Yes. It’s up to you to choose an employer but learning providers (e.g. college or private training company) can help you decide.
Yes, all employed apprentices will get a wage. The National Minimum Wage (NMW) is currently £2.65 per hour*. However, as skills develop, many employers tend to increase wages – in fact, research has found that apprentices earn an average of £170 net pay per week. The apprentice NMW applies to all 16 to 18 year olds and to those aged 19 and over in the first year of their Apprenticeship. If you reach age 19 and have completed the first year of your Apprenticeship your employer must pay you at least the full NMW rate for those aged 18 to 20. If you are already 19 and have completed the first year of your Apprenticeship you must be paid at least the NMW rate for your age. For more information on the National Minimum Wage (NMW), please see the NMW Q&As below. * Please note that wage rates for roles within the Agricultural sector may differ from the minimum wage stated above.
If you have been made redundant you should contact your training provider who will be able to give you assistance and advice on what happens next.
The employer will give you an induction into the company and your role. They provide on-the-job training and pay your wages. Each apprentice has a manager at work who will be responsible for helping you throughout your training.
Different Apprenticeships have different entry requirements. However the most important requirements are that: • You must be living in England and not taking part in full-time education. • You must be aged 16 or over. • If you took your GCSEs more than five years ago and didn’t gain a top grade (A or A*), or you don’t have good GCSE grades in Maths and English you will need to take a literacy and numeracy test.
An Apprenticeship includes the following components: • A knowledge based element. • A competence based element. • Transferable or “key skills”. • A module on employment rights and responsibilities.
The length of an Apprenticeship varies depending on prior skills levels of the apprentice, the qualification being obtained and industry sector. Generally, Apprenticeships take between one and four years to complete.
Yes. If your employer agrees, you can become an apprentice where you work now.
Like most other employees, you will be given at least 20 days paid holiday per year as well as bank and public holidays.
There are a number of elements to each Apprenticeship and this is called the Framework. This means you will get a range of qualifications as you progress through your training and education. Each Apprenticeship framework has three main strands: • A competence based element • A technical element • A skills element The three strands are sometimes accompanied by additional qualifications to give the most relevant skills and knowledge required for the job that you are employed in.

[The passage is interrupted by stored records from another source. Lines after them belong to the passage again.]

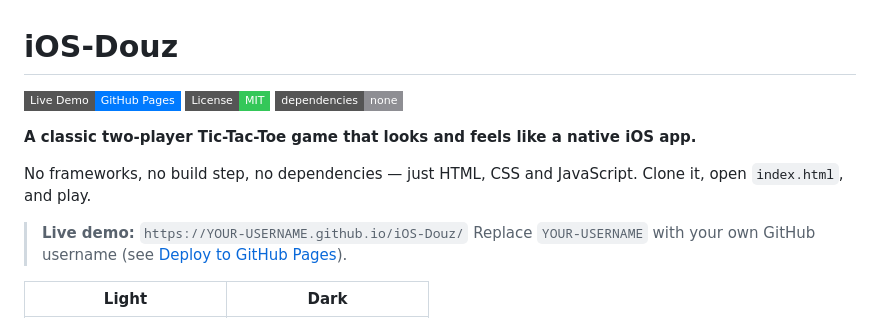
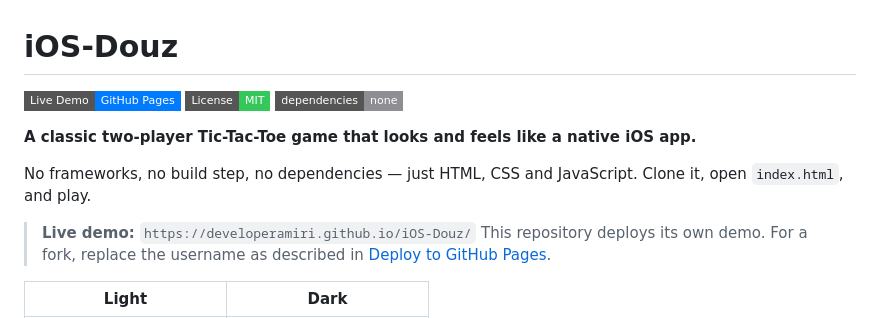
Before and after one commit to DeveloperAmiri/iOS-Douz, a Markdown page: README.md, the part around one of its changes. GitHub-like rendering; badges without logos.

```diff
--- a/README.md
+++ b/README.md
@@ -9,8 +9,9 @@
 No frameworks, no build step, no dependencies — just HTML, CSS and JavaScript.
 Clone it, open `index.html`, and play.
 
-> **Live demo:** `https://YOUR-USERNAME.github.io/iOS-Douz/`
-> Replace `YOUR-USERNAME` with your own GitHub username (see [Deploy to GitHub Pages](#deploy-to-github-pages)).
+> **Live demo:** `https://developeramiri.github.io/iOS-Douz/`
+> This repository deploys its own demo. For a fork, replace the username as
+> described in [Deploy to GitHub Pages](#deploy-to-github-pages).
 
 | Light | Dark |
 | :---: | :---: |
```
Also changed, not shown: other parts of README.md (+1 -1 lines).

The selection process is just like any other job application process. Individuals are put through a series of interviews, and in some cases, tests, to establish if they are the right fit for the role.
You can apply at any time of year. When you begin the work-based training depends upon the availability of a position with an employer.